“To have one of our very large buildings very plainly saying that not only can we make it work, not only is the technology there, but we are going to prove it and live it and have a place where you can feel it and experience it—that is so powerful,” Wu said, “and we hope to take this example and replicate it” across the city.
I hope this building is an example of how each one of us, each institution, each community, each individual—can have an impact on what feels often like a pretty big and daunting set of challenges ahead of us.
The opening of the center, which happened on a clear late afternoon that allowed the building’s reflective exterior to shine, “is a critical milestone for the University and indeed for our lives,” added Ahmass Fakahany (Questrom’79), chair of the BU Board of Trustees.
Designed by KPMB Architects in Toronto to serve BU’s sustainability goals, and built by Suffolk Construction, the $305 million center is 19 stories (or 305 feet) tall and has nearly 350,000 square feet of floor space. What most people talk about is its unusual and controversial profile of cantilevered sections rising above the campus and the Charles River like a giant stack of books (BU leadership’s preference) or a precarious game of Jenga (everyone else’s).
“It’s just not a Boston building. It’s out there. It calls attention to itself,” Luigi LaRocca, KPMB founding principal and project manager, told BU Today.
Wu said she’s delighted with the design, though she joked that after passing the building on Storrow Drive recently while driving with her family, her children “are quite disappointed with the architecture of our house.”
The most meaningful activity around the building, of course, will be the research and learning happening inside. As Azer Bestavros, associate provost for computing and data sciences, detailed in an essay for BU Today, the Faculty of Computing & Data Sciences will work to use cutting-edge technology to build a better, more equitable world through learning and collaboration that crosses boundaries between disciplines.
The building is designed to enable that interdisciplinary approach, with plenty of open space for collaboration: public spaces on the lowest floors, including the striking grand staircase where the ceremony was held; classrooms and labs for the College of Arts & Sciences mathematics and statistics and computer science departments in the middle floors; and modern, flexible spaces for the Rafik B. Hariri Institute for Computing and Computational Science & Engineering and the Faculty of Computing & Data Sciences on the upper floors. It will also house associated programs, such as the BU SPARK! entrepreneur incubator.

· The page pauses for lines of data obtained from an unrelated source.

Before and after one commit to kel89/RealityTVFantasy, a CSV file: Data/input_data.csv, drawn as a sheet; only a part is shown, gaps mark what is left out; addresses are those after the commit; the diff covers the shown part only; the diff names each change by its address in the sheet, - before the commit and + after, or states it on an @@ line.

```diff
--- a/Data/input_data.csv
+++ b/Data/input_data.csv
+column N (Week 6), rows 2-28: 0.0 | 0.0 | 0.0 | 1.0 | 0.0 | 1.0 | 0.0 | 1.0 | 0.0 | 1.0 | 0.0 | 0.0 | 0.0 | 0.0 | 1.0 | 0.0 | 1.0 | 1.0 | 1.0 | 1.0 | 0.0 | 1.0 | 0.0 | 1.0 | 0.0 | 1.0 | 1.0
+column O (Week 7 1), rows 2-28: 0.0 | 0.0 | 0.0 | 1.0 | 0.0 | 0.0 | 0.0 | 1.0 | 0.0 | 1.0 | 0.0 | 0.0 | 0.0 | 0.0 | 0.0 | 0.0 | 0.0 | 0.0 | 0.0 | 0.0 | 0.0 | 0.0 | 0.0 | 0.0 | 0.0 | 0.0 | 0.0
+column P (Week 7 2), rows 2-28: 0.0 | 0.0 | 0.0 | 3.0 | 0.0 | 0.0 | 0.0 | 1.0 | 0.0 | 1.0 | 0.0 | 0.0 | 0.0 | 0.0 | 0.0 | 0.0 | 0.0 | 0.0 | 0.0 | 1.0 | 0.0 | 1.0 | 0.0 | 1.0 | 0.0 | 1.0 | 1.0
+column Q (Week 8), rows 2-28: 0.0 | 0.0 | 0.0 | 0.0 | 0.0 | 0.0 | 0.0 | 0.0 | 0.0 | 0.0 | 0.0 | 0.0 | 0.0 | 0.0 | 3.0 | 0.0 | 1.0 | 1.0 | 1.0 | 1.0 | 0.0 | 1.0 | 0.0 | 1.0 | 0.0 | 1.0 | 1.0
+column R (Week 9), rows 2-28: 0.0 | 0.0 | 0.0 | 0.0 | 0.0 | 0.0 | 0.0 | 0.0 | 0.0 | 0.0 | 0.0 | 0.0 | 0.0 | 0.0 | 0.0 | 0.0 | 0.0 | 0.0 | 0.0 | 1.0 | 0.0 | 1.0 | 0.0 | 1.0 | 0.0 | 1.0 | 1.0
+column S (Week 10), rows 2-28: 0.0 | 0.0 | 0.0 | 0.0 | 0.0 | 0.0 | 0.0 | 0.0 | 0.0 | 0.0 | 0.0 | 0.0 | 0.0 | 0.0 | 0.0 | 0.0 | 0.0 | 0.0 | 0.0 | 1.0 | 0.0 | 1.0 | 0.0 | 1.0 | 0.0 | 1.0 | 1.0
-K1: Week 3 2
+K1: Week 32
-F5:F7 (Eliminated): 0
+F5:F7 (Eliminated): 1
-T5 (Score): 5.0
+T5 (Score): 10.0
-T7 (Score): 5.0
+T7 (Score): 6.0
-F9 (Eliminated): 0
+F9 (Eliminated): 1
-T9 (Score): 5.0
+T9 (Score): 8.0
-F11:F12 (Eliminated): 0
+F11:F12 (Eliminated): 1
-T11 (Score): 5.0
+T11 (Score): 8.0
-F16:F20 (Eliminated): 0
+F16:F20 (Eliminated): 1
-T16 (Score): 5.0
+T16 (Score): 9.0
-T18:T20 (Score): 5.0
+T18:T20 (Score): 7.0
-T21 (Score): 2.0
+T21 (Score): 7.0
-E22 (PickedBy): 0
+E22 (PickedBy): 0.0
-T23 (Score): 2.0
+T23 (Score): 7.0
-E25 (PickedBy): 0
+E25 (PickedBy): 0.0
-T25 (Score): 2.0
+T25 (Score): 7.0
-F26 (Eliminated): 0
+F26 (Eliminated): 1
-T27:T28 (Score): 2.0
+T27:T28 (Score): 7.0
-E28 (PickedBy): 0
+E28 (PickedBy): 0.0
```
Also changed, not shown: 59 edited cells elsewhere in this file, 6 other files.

Brown, Wu, Fakahany, Morrison, and Bestavros cut the ceremonial ribbon along with Kenzie Bok, a Boston city councilor, and Stan Sclaroff, dean of Arts & Sciences. They were joined for the ceremony and a reception by several hundred guests, including many BU trustees, faculty and students, city officials, and representatives of area businesses.
The center was built (watch a slideshow) on a BU-owned parcel at the corner of Granby Street and Comm Ave that was formerly a parking lot, and before that, a Burger King. It is sure to take a prominent place among the city’s architectural greatest hits, such as the Custom House Tower and old and new John Hancock buildings—although, in terms of style, it stands with more recent landmarks like the Leonard P. Zakim Bunker Hill Memorial Bridge and the Institute of Contemporary Art/Boston.
Its outer surfaces of glass and steel are carefully designed to provide a startling-at-times show, whether in sunlight or lit up from within at night, but are also designed to limit direct sunlight entering the building and support sustainability goals.
The ribbon-cutting ceremony also included a touch of cross–Charles River rivalry. “You can’t miss it on the skyline,” Fakahany said, drawing laughter and applause when he added, “Harvard and MIT get to enjoy it every morning with their coffee.”